Monday, December 05, 2005
Carlos "Botong" Francisco's Siete Infantes de Lara
At last, I have found a copy of one of the most important comic strips in the history of Philippine komiks: Carlos "Botong" Francsico's Siete Infantes de Lara!
Serendipity indeed plays a major part in the building of my komiks collection, just as when the times I rediscovered the original first issue of Varga/Darna, (now happily enshrined in the Darna Website), the first issues of Kenkoy (now happily reprinted), Coching's Alamid, or Lib Abrena's Ipu-Ipo.
Now comes the Siete Infantes de Lara comic strip by our National Artist Botong Francisco. I kept hearing about this from my old komiks mentors like Virgilio Redondo (who once owned several of the original pages! He sold them to an unknown Botong admirer for 1000 pesos each during the 1970s!), Tony Tenorio, and Pablo Gomez.

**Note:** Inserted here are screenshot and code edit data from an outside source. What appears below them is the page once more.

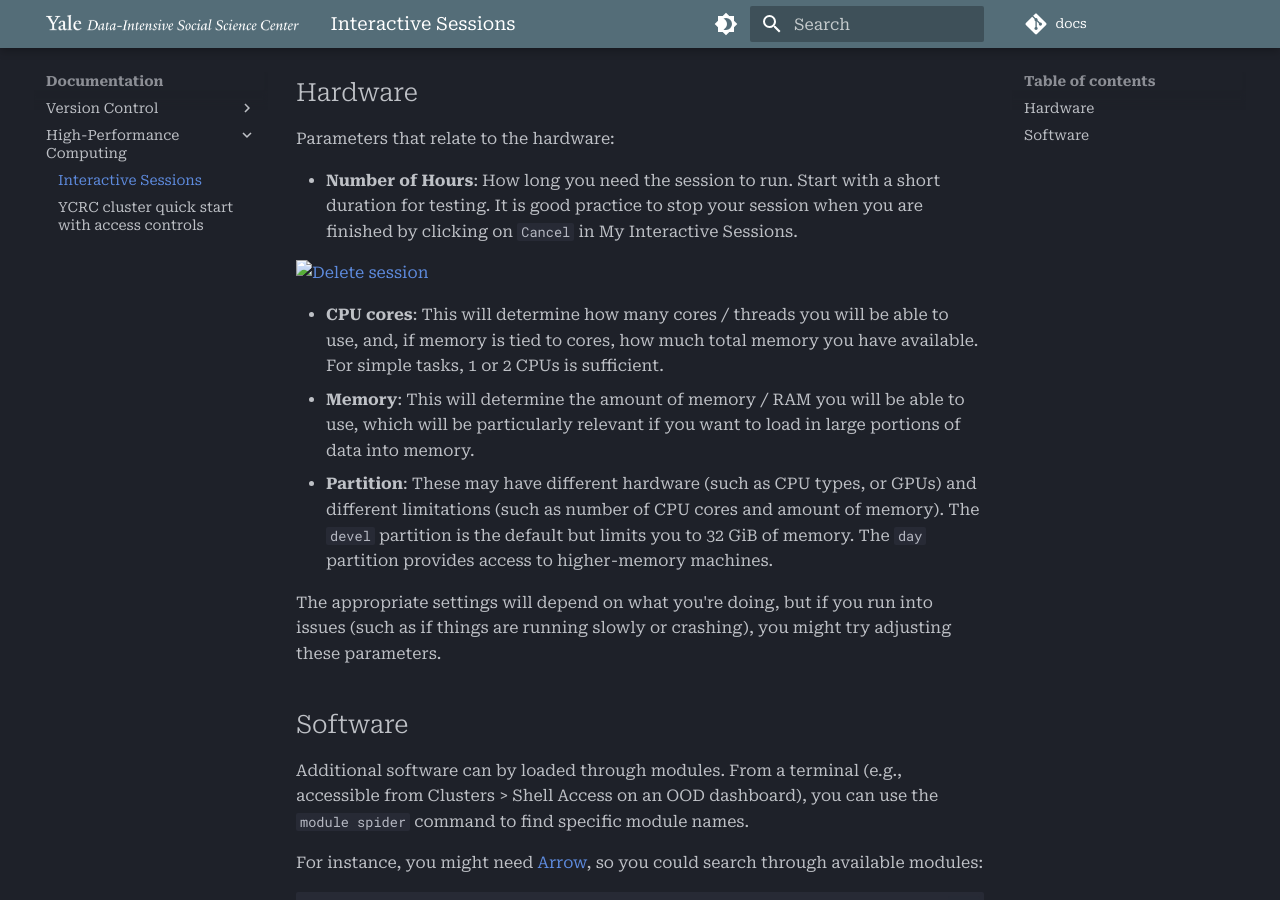
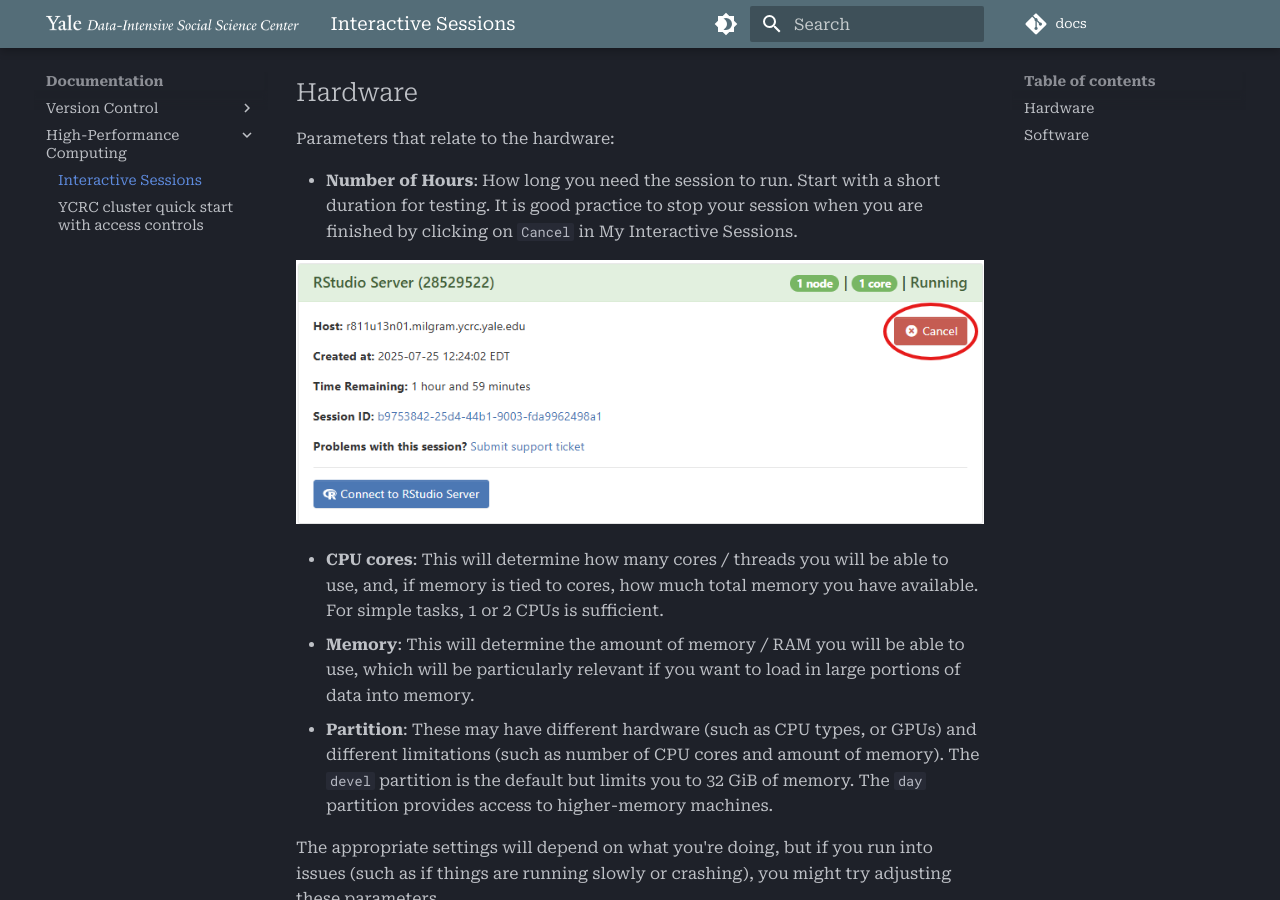
Before and after one commit to DISSC-yale/docs, an MkDocs documentation site: the page built from docs/hpc/ood.md, in a window 1280 px wide and 900 px high, scrolled down 423 px. Built offline with MkDocs 1.6.1 and Material for MkDocs 9.7.7, drawn with Linux system fonts in a browser that asks for light colours; comment, search, counter and statistics services are not loaded.

Commit message:
update links

```diff
--- a/docs/hpc/ood.md
+++ b/docs/hpc/ood.md
@@ -15,7 +15,9 @@
 
 - **Number of Hours**: How long you need the session to run. Start with a short duration for testing. It is good practice to stop your session when you are finished by clicking on `Cancel` in My Interactive Sessions.
 
-![Delete session](./img/delete_session_milgram.png)
+<div style="text-align: center;">
+  <img src="../img/delete_session_milgram.png" alt="Delete session" style="width: 700px;">
+</div>
 
 - **CPU cores**: This will determine how many cores / threads you will be able to use, and, if memory is tied to cores, how much total memory you have available. For simple tasks, 1 or 2 CPUs is sufficient.
 - **Memory**: This will determine the amount of memory / RAM you will be able to use, which will be particularly relevant if you want to load in large portions of data into memory.
```
Also changed, not shown: docs/hpc/quick_start.md (+3 -1 lines).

I had been searching for it for the longest time, but could not find any copy: not in the National Library, not even in the Lopez Museum, which is a treasure trove of early Philippine magazines.
Then yesterday, as I was going through my usual rounds of my friends' antique shops in Ermita I saw by chance old copies of Bulaklak magazines stacked in the new arrival inventory. Since I know in the first place that Siete Infantes appeared in Bulaklak from 1948-49, I looked for the magazine corresponding to that year. Luckily, there was one copy for the year 1948, and upon checking the inside pages, uereka! The first issue of Siete Infantes is right in front of me. Botong's komiks nickname was right there: "Boots"
As a komiks collector, a Pinoy movie geek, and a fan of Botong, this find is doubly important for me. Now I am a little closer in making a partial catalogueing of komiks strips by the great masters of the glorious days of komiks.
Being a Pinoy movie fan, I can also relate to Siete Infantes, since it was later made into a movie directed by the great Manuel Conde. During my childhood years, I distinctly remember its numerous reruns in a local TV station during lazy afternoons. Back then, our TV set was a wooden encased 25 inch black and white Zenith with a dial knob to switch channels, and a screen that had a sliding door to boot!
Anyway, I love those Filipino movies about kings, princes and castles like Apat na Alas, Prinsipe Amante, and of course, Siete Infantes de lara.
I still remember that one of the Siete Infantes was Eddie Garcia in his first starring role. The other Infantes were Jaime Castelvi, George Sanderson, Albert Madison, Gil de Leon (dad of Christopher de Leon), Mario Montenegro, and Johnny Monteiro. It also was the first film appearance of Nida Blanca who was cast as a young girl in the movie (she would later get a full starring role in the film Korea, 1952).
Siete Infantes de Lara by Botong Francisco. A comic strip by one of our great National Artists. Next time around, I shall feature comic strips by Vicente Manasala and Fernando Amorsolo. Now, no foolish art critic would say that komiks is an inferior artists' trade, right?
Posted by Dennis Villegas at 7:15 AM